Of the Terrible Angels and Their Fleshy Conduits

by Gary Hardaway

I write what I can remember of what comes to me unbidden. When I forget things and cannot pull them out onto paper or the screen it makes me sad and angry. Sometimes, if I re-examine later the fragments I did capture, the missing parts sound again and I can complete the transcription. Everything is a transcription from one tonal structure to another that ordinary ears can tolerate. I am a medium, little more, a scribe for terrible angels who find me a convenient intermediary. My ineptitude must try their patience. They can only whisper messages in dreams, waking and sleeping. Anything more direct destroys us in an instant.

Other pathways are more satisfactory. They are more closely attuned to music of the other world.  Even so, the heat eventually burns them up. They off themselves at an early age or dry up and parlay a small fame into comfort, the stage perhaps, or parody. The angels have to call upon lesser conduits; they have so much to convey and very little time for us to get it before we end ourselves pursuing the quotidian as if it were significant. That's why there are so many artists and short-lived venues despite the quotidian world's pervasive derision and co-option. The angels keep searching for those who can hear and are thus able to serve, however badly, as transcribers and fleshy conduits of divinity.

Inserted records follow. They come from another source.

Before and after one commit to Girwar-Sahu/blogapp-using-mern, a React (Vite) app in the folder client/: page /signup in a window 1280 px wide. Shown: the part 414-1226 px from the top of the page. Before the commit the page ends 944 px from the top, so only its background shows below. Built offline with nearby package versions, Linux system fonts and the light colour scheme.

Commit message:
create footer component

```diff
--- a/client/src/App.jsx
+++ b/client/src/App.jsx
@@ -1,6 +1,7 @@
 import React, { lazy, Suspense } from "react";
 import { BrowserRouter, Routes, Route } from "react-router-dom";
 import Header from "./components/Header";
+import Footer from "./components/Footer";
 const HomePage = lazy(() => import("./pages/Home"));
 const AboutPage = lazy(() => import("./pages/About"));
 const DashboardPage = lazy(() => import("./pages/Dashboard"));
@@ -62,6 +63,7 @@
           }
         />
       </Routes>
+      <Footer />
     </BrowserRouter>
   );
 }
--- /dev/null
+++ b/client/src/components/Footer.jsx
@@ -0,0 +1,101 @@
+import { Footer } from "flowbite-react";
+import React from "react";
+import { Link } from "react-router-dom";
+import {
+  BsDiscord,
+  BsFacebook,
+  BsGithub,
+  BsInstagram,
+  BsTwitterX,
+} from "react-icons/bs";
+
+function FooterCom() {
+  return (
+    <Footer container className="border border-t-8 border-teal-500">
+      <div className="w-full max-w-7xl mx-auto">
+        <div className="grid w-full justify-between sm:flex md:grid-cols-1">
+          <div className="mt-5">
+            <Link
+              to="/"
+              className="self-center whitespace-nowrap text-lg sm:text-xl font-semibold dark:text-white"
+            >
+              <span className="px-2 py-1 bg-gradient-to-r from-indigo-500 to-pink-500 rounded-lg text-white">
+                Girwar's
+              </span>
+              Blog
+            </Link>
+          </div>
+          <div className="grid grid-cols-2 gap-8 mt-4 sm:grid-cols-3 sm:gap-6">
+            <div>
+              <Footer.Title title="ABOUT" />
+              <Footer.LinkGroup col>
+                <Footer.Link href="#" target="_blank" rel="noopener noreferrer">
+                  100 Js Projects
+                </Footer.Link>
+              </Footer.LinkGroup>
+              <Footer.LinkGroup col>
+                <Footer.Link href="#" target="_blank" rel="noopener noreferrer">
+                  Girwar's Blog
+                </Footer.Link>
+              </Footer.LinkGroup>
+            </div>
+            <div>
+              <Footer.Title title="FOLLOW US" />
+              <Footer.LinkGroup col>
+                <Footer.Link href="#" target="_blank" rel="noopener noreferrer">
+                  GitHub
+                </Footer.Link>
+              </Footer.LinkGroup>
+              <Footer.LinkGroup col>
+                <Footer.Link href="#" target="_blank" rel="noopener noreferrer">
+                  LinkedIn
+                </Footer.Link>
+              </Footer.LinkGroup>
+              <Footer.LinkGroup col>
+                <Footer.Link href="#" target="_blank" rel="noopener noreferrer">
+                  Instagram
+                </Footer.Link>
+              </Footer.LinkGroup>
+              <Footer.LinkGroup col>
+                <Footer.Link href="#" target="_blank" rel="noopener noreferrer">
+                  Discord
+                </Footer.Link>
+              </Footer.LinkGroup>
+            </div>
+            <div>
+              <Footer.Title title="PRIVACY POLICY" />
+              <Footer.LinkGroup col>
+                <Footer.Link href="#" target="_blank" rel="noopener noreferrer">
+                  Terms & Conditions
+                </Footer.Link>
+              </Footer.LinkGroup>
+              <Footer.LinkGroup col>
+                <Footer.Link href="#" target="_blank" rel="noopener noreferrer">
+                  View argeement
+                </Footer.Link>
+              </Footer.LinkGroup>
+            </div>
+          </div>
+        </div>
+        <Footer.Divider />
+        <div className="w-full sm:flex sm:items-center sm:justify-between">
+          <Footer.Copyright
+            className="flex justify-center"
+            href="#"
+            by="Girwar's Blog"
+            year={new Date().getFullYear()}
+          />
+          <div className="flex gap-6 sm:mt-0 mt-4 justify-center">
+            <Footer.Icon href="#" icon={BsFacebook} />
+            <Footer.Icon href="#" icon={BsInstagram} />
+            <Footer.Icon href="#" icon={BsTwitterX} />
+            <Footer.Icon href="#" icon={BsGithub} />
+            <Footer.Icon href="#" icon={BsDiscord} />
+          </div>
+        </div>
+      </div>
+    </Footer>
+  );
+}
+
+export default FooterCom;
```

 Waste, sad waste, stretching before and after the singular moments the angels can push through this recalcitrant dirt.